### Your goal
Whenever a line in the data below includes the string "validationSchema", copy it out.

### The data
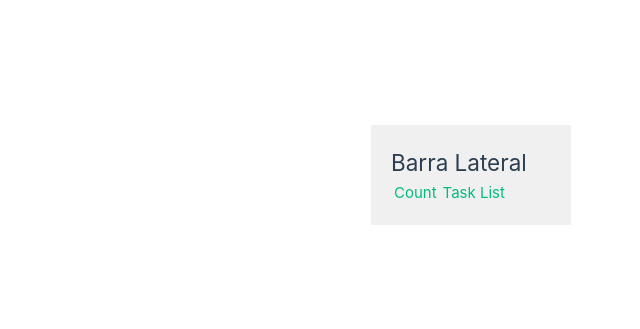
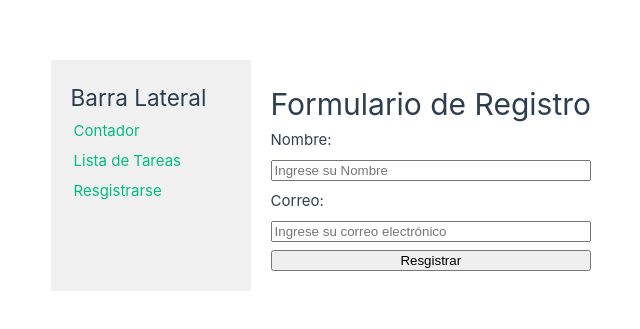
Before and after one commit to Roderickds-dev/curso-vue, a Vue app in the folder curso-vue/: page /register in a window 1280 px wide. Shown: the part 225-554 px from the top of the page, without its empty margins (29-669 px from the left). Built offline with nearby package versions, Linux system fonts and the light colour scheme.

Commit message:
Agregando vee-validate

```diff
--- a/curso-vue/package.json
+++ b/curso-vue/package.json
@@ -10,7 +10,9 @@
     "lint": "eslint . --fix"
   },
   "dependencies": {
+    "@vee-validate/yup": "^4.15.0",
     "pinia": "^2.3.0",
+    "vee-validate": "^4.15.0",
     "vue": "^3.5.13",
     "vue-router": "^4.5.0"
   },
--- a/curso-vue/src/App.vue
+++ b/curso-vue/src/App.vue
@@ -8,8 +8,8 @@
 
 <script setup>
 import MainView from "./views/MainView.vue";
-import Contador from "./components/Contador.vue";
-import ListaDeTareas from "./components/ListaDeTareas.vue";
+// import Contador from "./modules/contador/components/Contador.vue";
+// import ListaDeTareas from "./modules/listaDeTareas/components/ListaDeTareas.vue";
 </script>
 
 <style scoped>
--- a/curso-vue/src/components/Sidebar.vue
+++ b/curso-vue/src/components/Sidebar.vue
@@ -1,8 +1,9 @@
 <template>
   <div class="sidebar">
     <h2>Barra Lateral</h2>
-    <RouterLink to="/count">Count</RouterLink>
-    <RouterLink to="/taskList">Task List</RouterLink>
+    <RouterLink to="/count">Contador</RouterLink>
+    <RouterLink to="/taskList">Lista de Tareas</RouterLink>
+    <RouterLink to="/register">Resgistrarse</RouterLink>
   </div>
 </template>
 <script setup></script>
@@ -11,5 +12,7 @@
   width: 200px;
   background-color: #f0f0f0;
   padding: 20px;
+  display: flex;
+  flex-direction: column;
 }
 </style>
--- /dev/null
+++ b/curso-vue/src/modules/registro/schemas/validationSchema.js
@@ -0,0 +1,6 @@
+import * as yup from "yup";
+
+export const schema = yup.object({
+  nombre: yup.string().required(),
+  email: yup.string().email().required(),
+});
--- /dev/null
+++ b/curso-vue/src/modules/registro/views/RegistrarVue.vue
@@ -0,0 +1,39 @@
+<template>
+  <div>
+    <h1>Formulario de Registro</h1>
+    <Form :validation-schema="schema" @submit="onSubmit" class="form">
+      <label for="nombre">Nombre: </label>
+      <Field
+        type="text"
+        id="nombre"
+        name="nombre"
+        placeholder="Ingrese su Nombre"
+      />
+      <ErrorMessage name="nombre"></ErrorMessage>
+      <label for="correo">Correo:</label>
+      <Field
+        type="email"
+        id="email"
+        name="email"
+        placeholder="Ingrese su correo electrónico"
+      />
+      <ErrorMessage name="email"></ErrorMessage>
+      <button type="submit">Resgistrar</button>
+    </Form>
+  </div>
+</template>
+<script setup>
+import { Form, Field, ErrorMessage } from "vee-validate";
+import { schema } from "../schemas/validationSchema";
+
+const onSubmit = () => {
+  console.log("Se ha enviado el formulario");
+};
+</script>
+<style scoped>
+.form {
+  display: flex;
+  flex-direction: column;
+  gap: 0.5rem;
+}
+</style>
```
Also changed, not shown: curso-vue/src/router/index.js (+7 -2 lines), curso-vue/src/modules/contador/components/Contador.vue (renamed from curso-vue/src/components/Contador.vue), curso-vue/src/modules/listaDeTareas/components/ListaDeTareas.vue (renamed from curso-vue/src/components/ListaDeTareas.vue), 1 other file (tests, documents, lock files or other folders).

### Solved problem
+++ b/curso-vue/src/modules/registro/schemas/validationSchema.js
+import { schema } from "../schemas/validationSchema";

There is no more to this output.